- Tocotrienols: 200 mg per day.
- Fenugreek (Trigonella foenum-graecum) powder: 10-30 grams three times per day with meals.
- Guggul (Commiphora mukul) (providing 25 mg of guggulsterones three times per day for at least 12 weeks): Guggul is a mixture of substances taken from the plant Commiphora mukul. Guggul extract has been shown to lower total cholesterol and raise HDL cholesterol. Daily intakes of guggul are based on the amount of guggulsterones in the extract. Most extracts contain 5-10% guggulsterones.
- Psyllium (Plantago ovata, Plantago ispaghula) (5-10 grams added to the diet per day to lower cholesterol levels): Use of psyllium has been extensively studied as a way to reduce cholesterol levels.An analysis of all double-blind studies concluded that psyllium lowered cholesterol levels by 5% and LDL cholesterol by 9%.
- Red yeast rice (Monascus purpureus) (1.2-2.4 grams [5-10 mg monacolins] per day in divided amounts for at least 12 weeks): A proprietary red yeast product (Cholestin®) contains ten different compounds called monacolins that inhibit cholesterol synthesis. One of these compounds is lovastatin (Mevacor®), a prescription drug used to reduce cholesterol levels. Although lovastatin occurs naturally in red yeast rice, the sale of Cholestin has been banned in the United States, as a result of a lawsuit alleging patent infringement. Other red yeast rice products currently on the market differ from Cholestin in their chemical makeup and some contain a potentially toxic compound called citrinin. Until further information is available, red yeast rice products other than Cholestin cannot be recommended.
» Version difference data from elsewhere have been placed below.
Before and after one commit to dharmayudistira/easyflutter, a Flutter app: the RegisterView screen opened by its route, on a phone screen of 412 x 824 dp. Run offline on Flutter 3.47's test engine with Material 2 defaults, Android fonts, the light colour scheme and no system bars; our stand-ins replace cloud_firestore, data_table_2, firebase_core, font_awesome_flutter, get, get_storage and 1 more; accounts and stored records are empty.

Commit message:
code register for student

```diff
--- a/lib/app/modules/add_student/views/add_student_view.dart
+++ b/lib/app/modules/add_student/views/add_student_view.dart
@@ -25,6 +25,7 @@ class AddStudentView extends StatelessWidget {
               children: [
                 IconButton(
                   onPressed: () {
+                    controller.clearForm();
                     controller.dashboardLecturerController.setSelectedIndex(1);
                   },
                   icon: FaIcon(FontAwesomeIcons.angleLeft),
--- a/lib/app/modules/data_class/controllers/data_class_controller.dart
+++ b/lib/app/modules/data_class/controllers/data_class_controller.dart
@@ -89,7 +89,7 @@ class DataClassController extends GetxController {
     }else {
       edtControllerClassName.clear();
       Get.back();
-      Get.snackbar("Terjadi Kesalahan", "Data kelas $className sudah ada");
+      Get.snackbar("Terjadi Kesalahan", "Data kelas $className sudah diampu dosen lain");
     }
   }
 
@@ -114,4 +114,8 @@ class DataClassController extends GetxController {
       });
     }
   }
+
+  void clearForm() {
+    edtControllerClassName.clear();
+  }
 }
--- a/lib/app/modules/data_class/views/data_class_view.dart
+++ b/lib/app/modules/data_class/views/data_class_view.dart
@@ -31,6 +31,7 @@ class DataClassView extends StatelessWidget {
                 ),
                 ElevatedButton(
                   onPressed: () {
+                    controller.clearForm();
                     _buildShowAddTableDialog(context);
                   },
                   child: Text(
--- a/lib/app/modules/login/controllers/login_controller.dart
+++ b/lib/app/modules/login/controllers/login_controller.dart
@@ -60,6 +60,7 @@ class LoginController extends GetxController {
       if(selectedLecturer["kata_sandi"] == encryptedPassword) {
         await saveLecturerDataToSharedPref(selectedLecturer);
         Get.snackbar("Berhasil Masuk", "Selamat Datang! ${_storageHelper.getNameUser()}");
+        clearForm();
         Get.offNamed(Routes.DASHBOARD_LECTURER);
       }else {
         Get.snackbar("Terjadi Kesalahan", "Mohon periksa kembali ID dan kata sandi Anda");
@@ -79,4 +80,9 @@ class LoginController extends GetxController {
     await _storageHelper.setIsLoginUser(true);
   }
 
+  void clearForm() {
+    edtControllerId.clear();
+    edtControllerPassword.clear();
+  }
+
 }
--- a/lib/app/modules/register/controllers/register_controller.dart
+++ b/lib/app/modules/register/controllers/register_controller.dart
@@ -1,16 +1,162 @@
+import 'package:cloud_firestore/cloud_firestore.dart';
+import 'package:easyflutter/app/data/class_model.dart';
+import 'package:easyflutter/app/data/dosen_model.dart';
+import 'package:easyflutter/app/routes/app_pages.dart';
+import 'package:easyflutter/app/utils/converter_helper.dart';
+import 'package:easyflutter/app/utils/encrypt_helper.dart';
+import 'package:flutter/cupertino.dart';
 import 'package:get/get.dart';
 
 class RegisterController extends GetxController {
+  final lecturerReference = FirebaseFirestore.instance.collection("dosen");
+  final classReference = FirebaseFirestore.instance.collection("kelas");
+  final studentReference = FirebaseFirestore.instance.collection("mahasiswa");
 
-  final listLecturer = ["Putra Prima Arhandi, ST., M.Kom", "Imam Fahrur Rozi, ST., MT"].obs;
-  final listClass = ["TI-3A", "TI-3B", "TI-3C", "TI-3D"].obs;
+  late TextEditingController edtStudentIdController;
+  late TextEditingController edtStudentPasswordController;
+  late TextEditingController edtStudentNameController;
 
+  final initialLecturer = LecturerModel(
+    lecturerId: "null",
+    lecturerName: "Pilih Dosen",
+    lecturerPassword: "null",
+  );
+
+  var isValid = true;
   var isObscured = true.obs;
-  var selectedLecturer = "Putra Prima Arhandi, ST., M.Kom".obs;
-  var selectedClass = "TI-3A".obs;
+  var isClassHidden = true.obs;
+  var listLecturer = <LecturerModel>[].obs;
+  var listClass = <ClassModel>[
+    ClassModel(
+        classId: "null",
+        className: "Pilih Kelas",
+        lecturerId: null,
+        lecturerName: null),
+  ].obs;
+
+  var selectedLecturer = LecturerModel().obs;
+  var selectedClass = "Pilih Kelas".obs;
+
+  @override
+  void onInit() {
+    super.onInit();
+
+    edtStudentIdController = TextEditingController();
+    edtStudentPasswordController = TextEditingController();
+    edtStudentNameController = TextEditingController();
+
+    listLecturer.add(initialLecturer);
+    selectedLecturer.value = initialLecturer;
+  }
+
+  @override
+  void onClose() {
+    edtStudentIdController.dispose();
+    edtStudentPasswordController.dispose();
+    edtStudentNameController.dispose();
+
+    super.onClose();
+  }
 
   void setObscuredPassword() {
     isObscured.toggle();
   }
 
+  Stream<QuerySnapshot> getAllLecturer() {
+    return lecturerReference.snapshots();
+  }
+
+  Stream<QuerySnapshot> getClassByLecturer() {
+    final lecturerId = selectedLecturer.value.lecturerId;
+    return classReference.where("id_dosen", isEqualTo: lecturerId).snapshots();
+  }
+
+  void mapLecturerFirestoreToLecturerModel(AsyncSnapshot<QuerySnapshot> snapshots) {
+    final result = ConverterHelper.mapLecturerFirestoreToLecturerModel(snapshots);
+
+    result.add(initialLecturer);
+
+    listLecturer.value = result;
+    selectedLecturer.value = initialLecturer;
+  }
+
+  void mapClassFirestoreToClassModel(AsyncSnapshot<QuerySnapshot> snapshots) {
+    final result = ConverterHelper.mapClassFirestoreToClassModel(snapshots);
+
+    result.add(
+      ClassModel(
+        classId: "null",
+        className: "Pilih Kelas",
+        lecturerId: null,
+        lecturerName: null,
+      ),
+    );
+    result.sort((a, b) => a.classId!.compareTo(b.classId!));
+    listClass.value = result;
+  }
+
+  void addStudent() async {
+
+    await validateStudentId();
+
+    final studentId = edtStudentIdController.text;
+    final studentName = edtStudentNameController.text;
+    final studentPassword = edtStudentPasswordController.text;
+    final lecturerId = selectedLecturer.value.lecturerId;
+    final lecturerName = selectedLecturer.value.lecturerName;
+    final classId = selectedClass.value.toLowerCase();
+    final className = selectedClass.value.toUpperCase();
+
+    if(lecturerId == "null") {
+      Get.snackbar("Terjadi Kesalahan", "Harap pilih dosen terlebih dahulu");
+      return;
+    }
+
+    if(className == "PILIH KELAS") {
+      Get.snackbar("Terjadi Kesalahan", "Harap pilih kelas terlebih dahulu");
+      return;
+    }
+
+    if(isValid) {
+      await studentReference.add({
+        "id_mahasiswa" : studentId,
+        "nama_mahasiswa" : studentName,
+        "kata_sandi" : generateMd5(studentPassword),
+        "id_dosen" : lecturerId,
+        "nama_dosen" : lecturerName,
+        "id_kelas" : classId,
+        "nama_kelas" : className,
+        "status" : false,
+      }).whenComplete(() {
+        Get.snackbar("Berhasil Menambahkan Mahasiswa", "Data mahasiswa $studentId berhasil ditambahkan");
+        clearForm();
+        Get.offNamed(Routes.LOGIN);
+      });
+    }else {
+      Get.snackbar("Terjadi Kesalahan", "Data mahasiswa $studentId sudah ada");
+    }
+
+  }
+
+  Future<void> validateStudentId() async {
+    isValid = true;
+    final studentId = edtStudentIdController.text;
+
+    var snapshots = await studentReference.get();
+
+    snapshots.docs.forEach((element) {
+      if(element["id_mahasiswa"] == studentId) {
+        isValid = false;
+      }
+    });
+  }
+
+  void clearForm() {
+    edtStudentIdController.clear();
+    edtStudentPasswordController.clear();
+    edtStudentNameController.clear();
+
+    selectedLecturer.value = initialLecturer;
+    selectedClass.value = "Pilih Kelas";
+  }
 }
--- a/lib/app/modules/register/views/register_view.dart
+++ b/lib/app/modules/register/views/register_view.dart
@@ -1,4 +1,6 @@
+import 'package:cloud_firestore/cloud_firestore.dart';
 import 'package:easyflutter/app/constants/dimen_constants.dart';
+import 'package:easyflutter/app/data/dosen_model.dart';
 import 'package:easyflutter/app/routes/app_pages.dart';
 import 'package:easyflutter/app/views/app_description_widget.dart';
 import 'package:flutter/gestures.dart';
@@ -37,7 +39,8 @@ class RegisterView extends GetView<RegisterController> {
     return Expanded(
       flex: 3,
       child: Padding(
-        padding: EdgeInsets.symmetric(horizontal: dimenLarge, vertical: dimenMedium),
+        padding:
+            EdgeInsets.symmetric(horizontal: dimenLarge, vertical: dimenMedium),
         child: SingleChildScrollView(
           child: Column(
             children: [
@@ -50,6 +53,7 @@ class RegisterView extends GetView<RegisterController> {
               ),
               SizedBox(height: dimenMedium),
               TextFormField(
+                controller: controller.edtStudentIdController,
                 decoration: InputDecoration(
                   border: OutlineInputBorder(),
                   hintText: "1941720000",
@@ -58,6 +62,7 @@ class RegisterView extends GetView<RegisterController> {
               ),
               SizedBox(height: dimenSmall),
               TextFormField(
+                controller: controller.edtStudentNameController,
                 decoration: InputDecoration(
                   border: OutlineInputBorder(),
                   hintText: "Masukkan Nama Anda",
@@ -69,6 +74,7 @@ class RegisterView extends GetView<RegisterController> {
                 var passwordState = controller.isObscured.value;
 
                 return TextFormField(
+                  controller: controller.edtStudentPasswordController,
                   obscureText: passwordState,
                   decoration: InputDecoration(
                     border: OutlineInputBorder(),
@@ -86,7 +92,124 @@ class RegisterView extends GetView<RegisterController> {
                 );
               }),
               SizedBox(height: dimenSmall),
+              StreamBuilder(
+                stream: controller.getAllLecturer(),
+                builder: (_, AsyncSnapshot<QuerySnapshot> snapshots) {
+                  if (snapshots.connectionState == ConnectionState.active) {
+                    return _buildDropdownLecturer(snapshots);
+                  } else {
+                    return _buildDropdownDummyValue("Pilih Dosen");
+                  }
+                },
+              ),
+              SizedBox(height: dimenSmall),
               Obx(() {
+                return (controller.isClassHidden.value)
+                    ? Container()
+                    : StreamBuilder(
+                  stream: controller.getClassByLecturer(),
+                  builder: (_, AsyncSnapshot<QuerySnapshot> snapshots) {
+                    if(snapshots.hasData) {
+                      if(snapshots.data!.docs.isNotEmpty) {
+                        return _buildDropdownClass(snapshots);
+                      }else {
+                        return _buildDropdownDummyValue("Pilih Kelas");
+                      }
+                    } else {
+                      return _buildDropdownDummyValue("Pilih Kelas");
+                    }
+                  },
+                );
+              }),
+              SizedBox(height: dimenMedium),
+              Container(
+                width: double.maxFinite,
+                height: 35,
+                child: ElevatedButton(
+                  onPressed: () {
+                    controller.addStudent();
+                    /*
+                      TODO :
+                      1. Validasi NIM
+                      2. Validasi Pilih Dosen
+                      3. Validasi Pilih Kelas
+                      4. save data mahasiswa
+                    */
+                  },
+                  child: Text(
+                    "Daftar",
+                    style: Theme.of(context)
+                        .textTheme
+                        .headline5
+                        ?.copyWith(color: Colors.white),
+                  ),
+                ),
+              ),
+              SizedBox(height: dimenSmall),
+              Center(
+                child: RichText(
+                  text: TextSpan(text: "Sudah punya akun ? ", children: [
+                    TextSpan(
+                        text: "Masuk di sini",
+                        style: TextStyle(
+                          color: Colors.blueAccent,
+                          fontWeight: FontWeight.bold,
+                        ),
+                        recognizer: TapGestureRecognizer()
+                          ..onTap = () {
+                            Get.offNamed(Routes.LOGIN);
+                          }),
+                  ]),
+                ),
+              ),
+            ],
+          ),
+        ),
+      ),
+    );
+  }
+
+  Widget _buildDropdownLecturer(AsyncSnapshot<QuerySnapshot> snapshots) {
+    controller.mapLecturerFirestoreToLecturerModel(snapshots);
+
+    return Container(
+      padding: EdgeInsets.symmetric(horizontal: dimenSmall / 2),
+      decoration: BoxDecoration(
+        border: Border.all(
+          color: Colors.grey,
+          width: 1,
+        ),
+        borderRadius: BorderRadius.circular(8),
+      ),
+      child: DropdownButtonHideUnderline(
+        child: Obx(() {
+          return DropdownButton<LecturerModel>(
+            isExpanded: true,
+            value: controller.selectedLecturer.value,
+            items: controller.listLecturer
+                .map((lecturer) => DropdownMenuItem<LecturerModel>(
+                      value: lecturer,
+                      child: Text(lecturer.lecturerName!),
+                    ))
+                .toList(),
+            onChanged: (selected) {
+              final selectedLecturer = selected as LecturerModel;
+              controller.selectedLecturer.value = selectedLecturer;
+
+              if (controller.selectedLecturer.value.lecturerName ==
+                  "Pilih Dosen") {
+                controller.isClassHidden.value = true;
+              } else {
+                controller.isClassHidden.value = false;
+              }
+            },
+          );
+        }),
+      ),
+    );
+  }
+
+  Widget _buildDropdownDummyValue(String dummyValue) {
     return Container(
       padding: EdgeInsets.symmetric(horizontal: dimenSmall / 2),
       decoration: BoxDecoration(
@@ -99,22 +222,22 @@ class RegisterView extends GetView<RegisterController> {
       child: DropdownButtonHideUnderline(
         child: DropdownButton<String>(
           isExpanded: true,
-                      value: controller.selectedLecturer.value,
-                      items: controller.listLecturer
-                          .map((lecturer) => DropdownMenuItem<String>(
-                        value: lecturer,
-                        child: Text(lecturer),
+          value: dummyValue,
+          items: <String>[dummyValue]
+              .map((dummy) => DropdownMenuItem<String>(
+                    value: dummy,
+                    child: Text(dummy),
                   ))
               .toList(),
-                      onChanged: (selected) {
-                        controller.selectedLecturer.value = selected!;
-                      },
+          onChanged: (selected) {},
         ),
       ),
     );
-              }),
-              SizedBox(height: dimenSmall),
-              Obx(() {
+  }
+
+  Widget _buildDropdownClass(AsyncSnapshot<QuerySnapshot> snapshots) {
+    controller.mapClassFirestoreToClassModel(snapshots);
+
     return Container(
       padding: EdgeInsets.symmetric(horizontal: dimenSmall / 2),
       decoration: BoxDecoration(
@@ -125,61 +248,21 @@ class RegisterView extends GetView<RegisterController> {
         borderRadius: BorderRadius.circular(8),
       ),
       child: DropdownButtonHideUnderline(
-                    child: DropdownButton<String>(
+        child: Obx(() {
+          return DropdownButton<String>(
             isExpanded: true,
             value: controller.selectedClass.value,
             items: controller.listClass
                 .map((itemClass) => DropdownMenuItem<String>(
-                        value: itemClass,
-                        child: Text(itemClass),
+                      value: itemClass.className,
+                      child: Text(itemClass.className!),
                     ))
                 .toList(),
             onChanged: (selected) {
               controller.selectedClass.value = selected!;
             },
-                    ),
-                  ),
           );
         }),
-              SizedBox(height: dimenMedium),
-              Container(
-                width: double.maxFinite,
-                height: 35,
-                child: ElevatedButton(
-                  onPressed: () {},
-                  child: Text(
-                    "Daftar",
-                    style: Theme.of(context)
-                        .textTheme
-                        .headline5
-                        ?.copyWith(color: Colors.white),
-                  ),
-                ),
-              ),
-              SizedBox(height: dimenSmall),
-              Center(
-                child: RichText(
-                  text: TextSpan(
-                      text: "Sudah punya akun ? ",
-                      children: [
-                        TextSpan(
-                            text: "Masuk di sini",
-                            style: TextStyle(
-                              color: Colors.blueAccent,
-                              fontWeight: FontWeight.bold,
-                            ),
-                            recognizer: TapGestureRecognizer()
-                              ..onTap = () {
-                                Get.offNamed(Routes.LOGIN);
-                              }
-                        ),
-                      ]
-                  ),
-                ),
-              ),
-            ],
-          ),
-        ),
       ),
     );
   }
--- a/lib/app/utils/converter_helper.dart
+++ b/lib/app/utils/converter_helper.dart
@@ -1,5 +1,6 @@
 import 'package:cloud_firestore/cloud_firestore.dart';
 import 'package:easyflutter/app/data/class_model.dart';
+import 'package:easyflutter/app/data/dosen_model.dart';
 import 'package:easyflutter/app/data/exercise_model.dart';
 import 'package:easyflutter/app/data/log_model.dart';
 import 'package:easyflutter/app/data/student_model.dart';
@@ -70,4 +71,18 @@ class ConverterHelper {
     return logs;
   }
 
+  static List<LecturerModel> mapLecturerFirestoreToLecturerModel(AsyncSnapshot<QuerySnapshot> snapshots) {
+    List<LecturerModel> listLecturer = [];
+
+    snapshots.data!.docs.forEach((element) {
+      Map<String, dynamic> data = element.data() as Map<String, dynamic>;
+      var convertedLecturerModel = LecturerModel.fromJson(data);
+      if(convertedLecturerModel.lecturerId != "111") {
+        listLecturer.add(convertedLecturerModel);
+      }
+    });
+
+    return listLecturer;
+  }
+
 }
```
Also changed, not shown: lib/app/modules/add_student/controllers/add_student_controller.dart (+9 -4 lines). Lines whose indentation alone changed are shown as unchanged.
Other herbs that may be helpful
- Achillea wilhelmsii: In one study, patients with elevated cholesterol took a tincture of Achillea wilhelmsii, a traditional Persian herbal medicine. The patients used 15-20 drops of the tincture 2 times a day for 6 months. At trial's end the subjects had marked reductions in total cholesterol, triglycerides, and LDL cholesterol, as well as an increase in HDL cholesterol, compared to placebo. No side effects were reported.
- Artichoke (Cynara scolymus) (320 mg of standardized leaf extract two to three times per day for at least six weeks): Artichoke has moderately lowered cholesterol and triglycerides in some, but not all, reports.
Footnotes & Research
316. Oster, K., Oster, J., and Ross, D. "Immune Response to Bovine Xanthine Oxidase in Atherosclerotic Patients." American Laboratory, August, 1974, 41-47
317. Oster, K., and Ross, D. "The Presence of Ectopic Xanthine Oxidase in Atherosclerotic Plaques and Myocardial Tissues." Proceedings of the Society for Experimental Biology and Medicine, 1973.
318. Cholesterol-lowering effect of beta-glucan from oat bran in mildly hypercholesterolemic subjects may decrease when beta-glucan is incorporated into bread and cookies.
319. Journal of Nutrition, vol.128, pgs.1731-6, by Drs. Meehye Kim &Hyun Kyong Shin, Korea Food and Drug Administration and the Dept. of Food, Science and Nutrition, Hallym U., Chunchon, Korea